Monday 25th February


Arrival in Andenes – the campaign begins!


Weather Outlook: Lee cyclone/polar low west of Spitsbergen looks set to move SW

Flight plan for tomorrow: Fly over the cyclone, land at Longyearbyen (Spitsbergen) to re-fuel, then fly in the lee of Spitsbergen to sample the lee effects

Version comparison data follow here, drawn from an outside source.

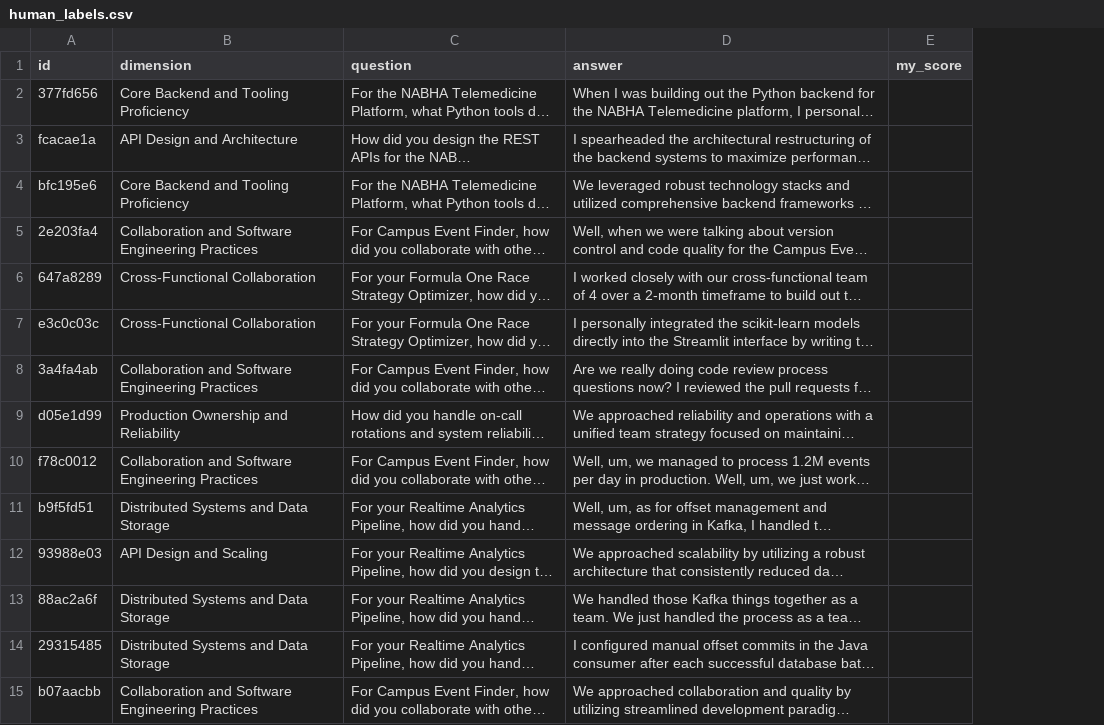
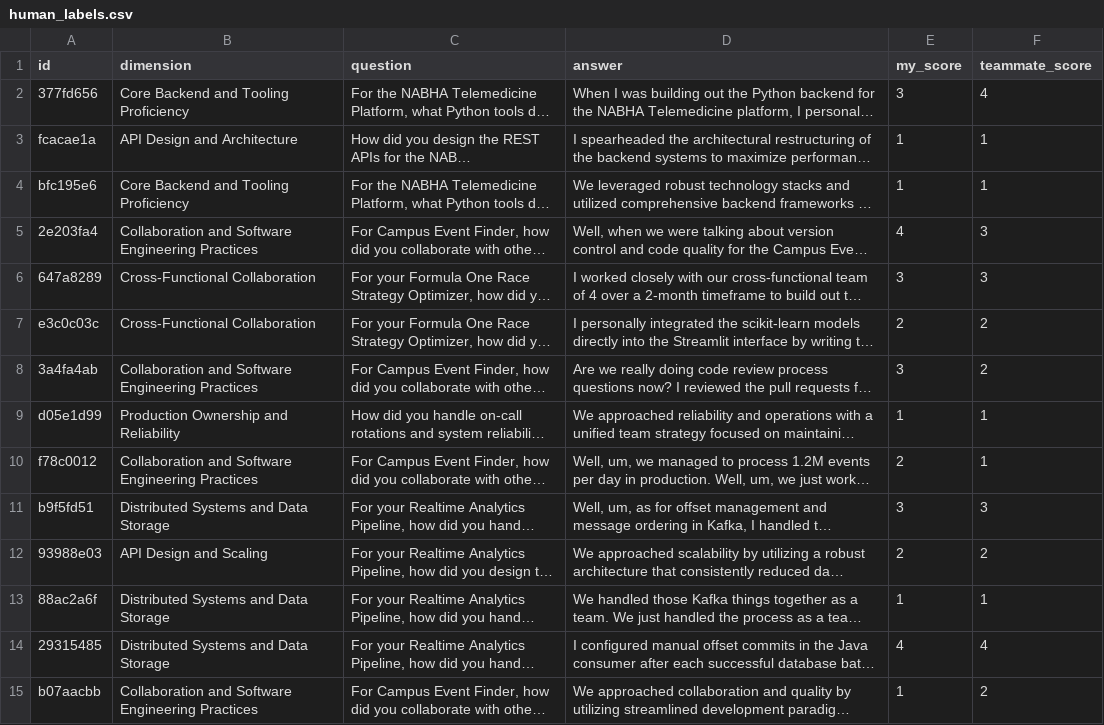
Before and after one commit to shaauryaa/candidate-screener, a CSV file: eval/human_labels.csv, drawn as a sheet; only a part is shown; long unchanged cells end in …; the diff covers the shown part only; the diff names each change by its address in the sheet, - before the commit and + after, or states it on an @@ line.

Commit message:
Add human scores and agreement with Sarah
Two people scored 28 held-out turns blind. Sarah vs human: exact 15/28,
within-1 25/28, quadratic kappa 0.731. Human vs human: exact 22/28,
within-1 28/28, quadratic kappa 0.928.

```diff
--- a/eval/human_labels.csv
+++ b/eval/human_labels.csv
+column F (teammate_score), rows 2-15: 4 | 1 | 1 | 3 | 3 | 2 | 2 | 1 | 1 | 3 | 2 | 1 | 4 | 2
-E2 (my_score): (empty)
+E2 (my_score): 3
-E3:E4 (my_score): (empty)
+E3:E4 (my_score): 1
-E5 (my_score): (empty)
+E5 (my_score): 4
-E6 (my_score): (empty)
+E6 (my_score): 3
-E7 (my_score): (empty)
+E7 (my_score): 2
-E8 (my_score): (empty)
+E8 (my_score): 3
-E9 (my_score): (empty)
+E9 (my_score): 1
-E10 (my_score): (empty)
+E10 (my_score): 2
-E11 (my_score): (empty)
+E11 (my_score): 3
-E12 (my_score): (empty)
+E12 (my_score): 2
-E13 (my_score): (empty)
+E13 (my_score): 1
-E14 (my_score): (empty)
+E14 (my_score): 4
-E15 (my_score): (empty)
+E15 (my_score): 1
```
Also changed, not shown: 14 edited cells elsewhere in this file, 3 other files.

Leaving my house at 5am this morning I was wondering what had possessed me to fly so early from Heathrow.  The reason of course was that it takes so long to get up to Andenes that if you don’t leave early then you end up spending the night in Tromsø or Bodø.  Twelve hours, four airports and three flights later I arrived in snowy and windy Andenes.  With each flight the aeroplane and airport got progressively smaller, until we arrived in the darkness to a small wooden building where you had to pick your luggage straight off the trolleys that they use to transport it from the plane to the terminal building.  Jon Egill (who is in charge of the campaign) and Gunnar (a forecaster at Tromsø) and I were met by Gudmund (the project secretary) and Christian (the PR guy) who was busy snapping photos of the project leader’s arrival.  Happily for us, the 2-man TV documentary crew who had gone to the military airport to meet our research aircraft, the DLR Falcon, so we avoided being filmed until the briefing meeting in the evening.  The Falcon was supposed to have arrived a few hours before us, but was forced to divert and land at a nearby airport due to the closure of Andenes airport earlier in the day because of ice on the runway.


After arriving we went to the dining room for a traditional Norwegian meal – a kind of mashed potato with vegetables and mutton mixed in, accompanied by a flatbread.  A briefing meeting then followed, with Gunnar giving us the weather forecast for the next day and Idar and the others outlining the proposed flight.  I was asked to show the sensitive area predictions (non-metos, you can keep reading, I’m going to explain this!), which in this case show you where you should make additional observations of the atmosphere to put into your forecast model to improve the 12-36hr weather forecast for Norway.  Everyone was encouraged by the fact that this sensitive region was over the low pressure system, which is where they wanted to fly tomorrow.  The outcome of the meeting was a decision to re-convene at 7:30am tomorrow to produce a flight plan.  This will enable us to have a look at the most recent forecasts and satellite data to see where the low pressure system has moved to – these systems are not well predicted which is part of the reason for this field campaign.